    Learn about the United States 12 Month Natural Gas Fund, an exchange-traded fund that invests in 12-month futures contracts for natural gas.
  4. Options & Futures

    Analyzing The 5 Most Liquid Commodity Futures

    Crude oil leads the pack as the most liquid commodity futures market, followed by corn and natural gas.
  5. Mutual Funds & ETFs

    ETF Analysis: PowerShares DB Commodity Tracking

    Find out about the PowerShares DB Commodity Tracking ETF, and explore a detailed analysis of the fund that tracks 14 distinct commodities using futures contracts.
  6. Options & Futures

    Use Options to Hedge Against Iron Ore Downslide

    Using iron ore options is a way to take advantage of a current downslide in iron ore prices, whether for producers or traders.
  7. Mutual Funds & ETFs

    ETF Analysis: United States Brent Oil Fund

    Learn more about the United States Brent Oil exchange-traded fund, the characteristics of the fund and the suitability and recommendations of it.
  8. Home & Auto

    Understanding Rent-to-Own Contracts

    They can work for you or against you. Here's how to negotiate a fair one.
  9. Home & Auto

    Avoiding the 5 Most Common Rent-to-Own Mistakes

    Pitfalls that a prospective tenant-buyer could encounter on the road to purchase – and how not to stumble into them.
  10. Home & Auto

    Renting vs. Owning: Which is Better for You?

    Despite the conventional wisdom, renting might make more financial sense than you think.
RELATED FAQS
  1. What is a call rule?

    A call rule is a rule used in the futures exchange market. It is a rule that requires the formal bidding amount of a cash ... Read Full Answer >>
  2. How do futures contracts roll over?

    Traders roll over futures contracts to switch from the front month contract that is close to expiration to another contract ... Read Full Answer >>
  3. How does a forward contract differ from a call option?

    Forward contracts and call options are different financial instruments that allow two parties to purchase or sell assets ... Read Full Answer >>
  4. Why do companies enter into futures contracts?

    Different types of companies may enter into futures contracts for different purposes. The most common reason is to hedge ... Read Full Answer >>
  5. What does a futures contract cost?

    The value of a futures contract is derived from the cash value of the underlying asset. While a futures contract may have ... Read Full Answer >>
  6. What are the main risks associated with trading derivatives?

    The primary risks associated with trading derivatives are market, counterparty, liquidity and interconnection risks. Derivatives ... Read Full Answer >>

You May Also Like

Hot Definitions
  1. Bubble Theory

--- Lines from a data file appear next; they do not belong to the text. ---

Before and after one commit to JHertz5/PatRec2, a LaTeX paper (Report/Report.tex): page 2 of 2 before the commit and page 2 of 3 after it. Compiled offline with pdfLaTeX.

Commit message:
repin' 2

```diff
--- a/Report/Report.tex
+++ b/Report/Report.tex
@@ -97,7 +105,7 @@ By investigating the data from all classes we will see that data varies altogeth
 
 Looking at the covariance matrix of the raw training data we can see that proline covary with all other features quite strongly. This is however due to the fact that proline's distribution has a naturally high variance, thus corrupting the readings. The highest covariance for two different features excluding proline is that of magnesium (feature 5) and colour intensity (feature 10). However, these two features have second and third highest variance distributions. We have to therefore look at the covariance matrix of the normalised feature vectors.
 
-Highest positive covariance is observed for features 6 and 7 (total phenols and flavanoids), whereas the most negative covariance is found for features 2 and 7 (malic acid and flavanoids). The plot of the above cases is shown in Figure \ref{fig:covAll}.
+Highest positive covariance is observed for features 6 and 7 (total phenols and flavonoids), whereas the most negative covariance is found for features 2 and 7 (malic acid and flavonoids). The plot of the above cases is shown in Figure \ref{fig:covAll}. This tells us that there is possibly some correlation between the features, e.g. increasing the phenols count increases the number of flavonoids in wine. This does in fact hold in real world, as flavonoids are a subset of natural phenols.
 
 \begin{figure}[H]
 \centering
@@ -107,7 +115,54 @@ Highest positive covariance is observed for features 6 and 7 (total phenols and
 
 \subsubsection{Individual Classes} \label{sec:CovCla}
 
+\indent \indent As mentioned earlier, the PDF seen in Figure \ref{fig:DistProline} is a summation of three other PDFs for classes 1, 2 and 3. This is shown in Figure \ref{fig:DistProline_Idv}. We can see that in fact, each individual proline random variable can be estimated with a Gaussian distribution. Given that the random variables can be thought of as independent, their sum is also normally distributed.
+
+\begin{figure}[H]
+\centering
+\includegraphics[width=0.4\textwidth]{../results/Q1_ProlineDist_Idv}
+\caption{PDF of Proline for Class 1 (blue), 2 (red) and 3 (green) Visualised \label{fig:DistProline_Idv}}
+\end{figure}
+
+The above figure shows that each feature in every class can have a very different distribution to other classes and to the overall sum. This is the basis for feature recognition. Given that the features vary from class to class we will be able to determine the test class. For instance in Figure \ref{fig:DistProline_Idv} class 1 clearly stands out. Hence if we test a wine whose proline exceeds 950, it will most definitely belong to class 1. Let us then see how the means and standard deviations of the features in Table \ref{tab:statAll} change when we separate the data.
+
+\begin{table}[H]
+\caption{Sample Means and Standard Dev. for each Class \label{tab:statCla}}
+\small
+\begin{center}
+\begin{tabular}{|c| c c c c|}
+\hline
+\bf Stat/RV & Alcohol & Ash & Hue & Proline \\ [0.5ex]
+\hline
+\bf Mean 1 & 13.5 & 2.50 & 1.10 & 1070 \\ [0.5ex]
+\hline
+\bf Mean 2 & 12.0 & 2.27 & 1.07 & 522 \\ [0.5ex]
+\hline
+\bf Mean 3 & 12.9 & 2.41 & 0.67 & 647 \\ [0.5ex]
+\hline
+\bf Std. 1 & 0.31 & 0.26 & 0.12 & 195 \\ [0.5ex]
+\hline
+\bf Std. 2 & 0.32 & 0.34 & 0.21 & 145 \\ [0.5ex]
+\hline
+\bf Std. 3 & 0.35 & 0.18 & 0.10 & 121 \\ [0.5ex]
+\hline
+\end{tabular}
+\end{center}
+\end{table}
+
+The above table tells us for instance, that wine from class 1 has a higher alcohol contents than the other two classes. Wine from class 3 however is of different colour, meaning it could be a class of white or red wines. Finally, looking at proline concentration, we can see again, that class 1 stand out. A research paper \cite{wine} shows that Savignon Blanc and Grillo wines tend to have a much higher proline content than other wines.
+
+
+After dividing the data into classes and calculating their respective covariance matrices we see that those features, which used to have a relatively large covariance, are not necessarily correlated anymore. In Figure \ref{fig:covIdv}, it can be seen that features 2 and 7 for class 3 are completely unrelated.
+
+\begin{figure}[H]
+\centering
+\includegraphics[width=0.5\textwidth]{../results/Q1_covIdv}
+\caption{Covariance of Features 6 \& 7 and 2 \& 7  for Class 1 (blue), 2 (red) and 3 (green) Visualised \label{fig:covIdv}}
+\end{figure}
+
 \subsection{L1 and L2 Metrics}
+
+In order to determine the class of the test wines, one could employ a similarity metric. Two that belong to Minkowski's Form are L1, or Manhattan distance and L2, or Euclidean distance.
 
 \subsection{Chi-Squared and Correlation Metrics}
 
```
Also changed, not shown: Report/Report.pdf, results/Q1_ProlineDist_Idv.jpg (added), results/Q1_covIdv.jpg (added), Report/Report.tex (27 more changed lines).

    A school of thought that believes that the prices of assets can temporarily rise far above their true values and that these ...
  2. Stock Market Crash

    A rapid and often unanticipated drop in stock prices. A stock market crash can be the result of major catastrophic events, ...
  3. Financial Crisis

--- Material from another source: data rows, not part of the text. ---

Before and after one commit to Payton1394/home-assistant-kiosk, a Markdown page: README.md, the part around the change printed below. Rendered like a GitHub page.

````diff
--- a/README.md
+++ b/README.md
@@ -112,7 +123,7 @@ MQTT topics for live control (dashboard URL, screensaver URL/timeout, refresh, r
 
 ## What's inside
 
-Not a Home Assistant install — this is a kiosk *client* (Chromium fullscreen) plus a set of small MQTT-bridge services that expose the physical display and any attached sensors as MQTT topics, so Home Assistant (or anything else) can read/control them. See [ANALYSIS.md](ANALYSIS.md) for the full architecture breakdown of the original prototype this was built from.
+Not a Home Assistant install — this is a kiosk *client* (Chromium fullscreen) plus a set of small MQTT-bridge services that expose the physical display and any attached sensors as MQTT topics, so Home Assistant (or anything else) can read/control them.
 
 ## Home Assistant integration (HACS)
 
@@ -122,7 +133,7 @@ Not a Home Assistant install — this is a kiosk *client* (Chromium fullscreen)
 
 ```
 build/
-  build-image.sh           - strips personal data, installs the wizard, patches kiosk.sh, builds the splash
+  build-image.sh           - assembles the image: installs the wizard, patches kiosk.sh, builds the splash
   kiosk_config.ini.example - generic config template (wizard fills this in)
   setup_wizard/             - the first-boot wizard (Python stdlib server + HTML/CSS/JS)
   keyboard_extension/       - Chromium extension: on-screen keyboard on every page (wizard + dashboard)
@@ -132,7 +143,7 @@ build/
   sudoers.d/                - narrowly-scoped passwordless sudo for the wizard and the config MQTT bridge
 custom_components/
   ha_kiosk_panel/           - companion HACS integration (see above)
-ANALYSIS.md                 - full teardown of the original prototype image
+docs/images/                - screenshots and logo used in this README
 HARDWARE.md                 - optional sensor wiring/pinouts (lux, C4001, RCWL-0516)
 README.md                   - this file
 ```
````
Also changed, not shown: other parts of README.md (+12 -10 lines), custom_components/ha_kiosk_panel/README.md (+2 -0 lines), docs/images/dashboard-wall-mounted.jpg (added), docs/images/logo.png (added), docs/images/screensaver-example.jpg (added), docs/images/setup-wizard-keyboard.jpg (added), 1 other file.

    A situation in which the value of financial institutions or assets drops rapidly. A financial crisis is often associated ...
  4. Election Period

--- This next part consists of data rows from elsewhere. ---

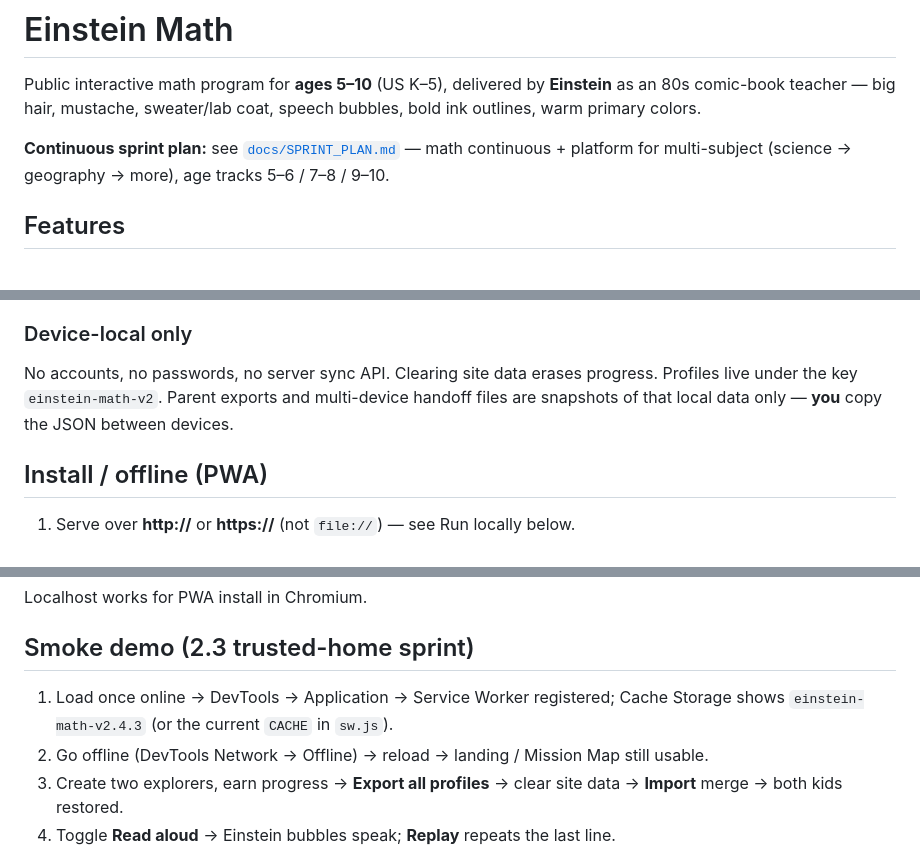
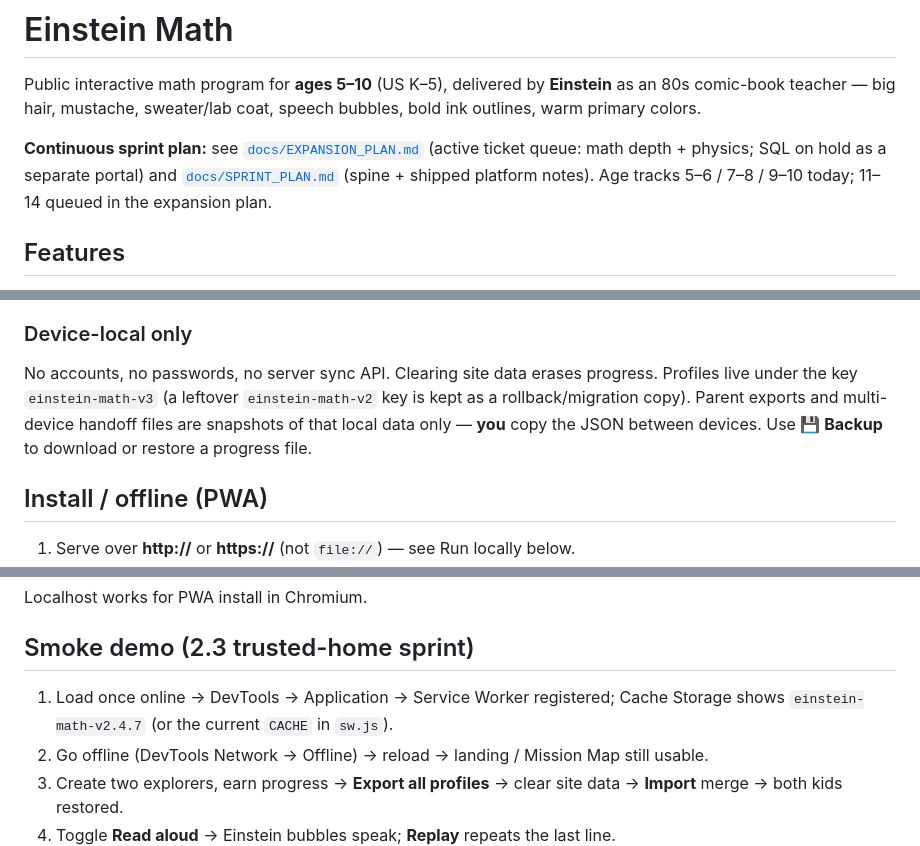
Before and after one commit to avinashpeyyety/einstein-math, a Markdown page: README.md, 3 parts joined by grey strips. Drawn GitHub-style.

```diff
--- a/README.md
+++ b/README.md
@@ -2,7 +2,7 @@
 
 Public interactive math program for **ages 5–10** (US K–5), delivered by **Einstein** as an 80s comic-book teacher — big hair, mustache, sweater/lab coat, speech bubbles, bold ink outlines, warm primary colors.
 
-**Continuous sprint plan:** see [`docs/SPRINT_PLAN.md`](docs/SPRINT_PLAN.md) — math continuous + platform for multi-subject (science → geography → more), age tracks 5–6 / 7–8 / 9–10.
+**Continuous sprint plan:** see [`docs/EXPANSION_PLAN.md`](docs/EXPANSION_PLAN.md) (active ticket queue: math depth + physics; SQL on hold as a separate portal) and [`docs/SPRINT_PLAN.md`](docs/SPRINT_PLAN.md) (spine + shipped platform notes). Age tracks 5–6 / 7–8 / 9–10 today; 11–14 queued in the expansion plan.
 
 ## Features
 
@@ -27,7 +27,7 @@ Public interactive math program for **ages 5–10** (US K–5), delivered by **E
 
 ### Device-local only
 
-No accounts, no passwords, no server sync API. Clearing site data erases progress. Profiles live under the key `einstein-math-v2`. Parent exports and multi-device handoff files are snapshots of that local data only — **you** copy the JSON between devices.
+No accounts, no passwords, no server sync API. Clearing site data erases progress. Profiles live under the key `einstein-math-v3` (a leftover `einstein-math-v2` key is kept as a rollback/migration copy). Parent exports and multi-device handoff files are snapshots of that local data only — **you** copy the JSON between devices. Use **💾 Backup** to download or restore a progress file.
 
 ## Install / offline (PWA)
 
@@ -179,7 +179,7 @@ Localhost works for PWA install in Chromium.
 
 ## Smoke demo (2.3 trusted-home sprint)
 
-1. Load once online → DevTools → Application → Service Worker registered; Cache Storage shows `einstein-math-v2.4.3` (or the current `CACHE` in `sw.js`).
+1. Load once online → DevTools → Application → Service Worker registered; Cache Storage shows `einstein-math-v2.4.7` (or the current `CACHE` in `sw.js`).
 2. Go offline (DevTools Network → Offline) → reload → landing / Mission Map still usable.
 3. Create two explorers, earn progress → **Export all profiles** → clear site data → **Import** merge → both kids restored.
 4. Toggle **Read aloud** → Einstein bubbles speak; **Replay** repeats the last line.
```
Also changed, not shown: docs/EXPANSION_PLAN.md (+1 -0 lines), docs/SPRINT_PLAN.md (+25 -32 lines).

    The period of time during which an investor who owns an extendable or retractable bond must indicate to the issuer whether ...
  5. Shanghai Stock Exchange

    The largest stock exchange in mainland China, the Shanghai Stock Exchange is a nonprofit organization run by the China Securities ...
  6. Dead Cat Bounce

    A temporary recovery from a prolonged decline or bear market, followed by the continuation of the downtrend. A dead cat bounce ...
Trading Center
×

You are using adblocking software

Want access to all of Investopedia? Add us to your “whitelist”
so you'll never miss a feature!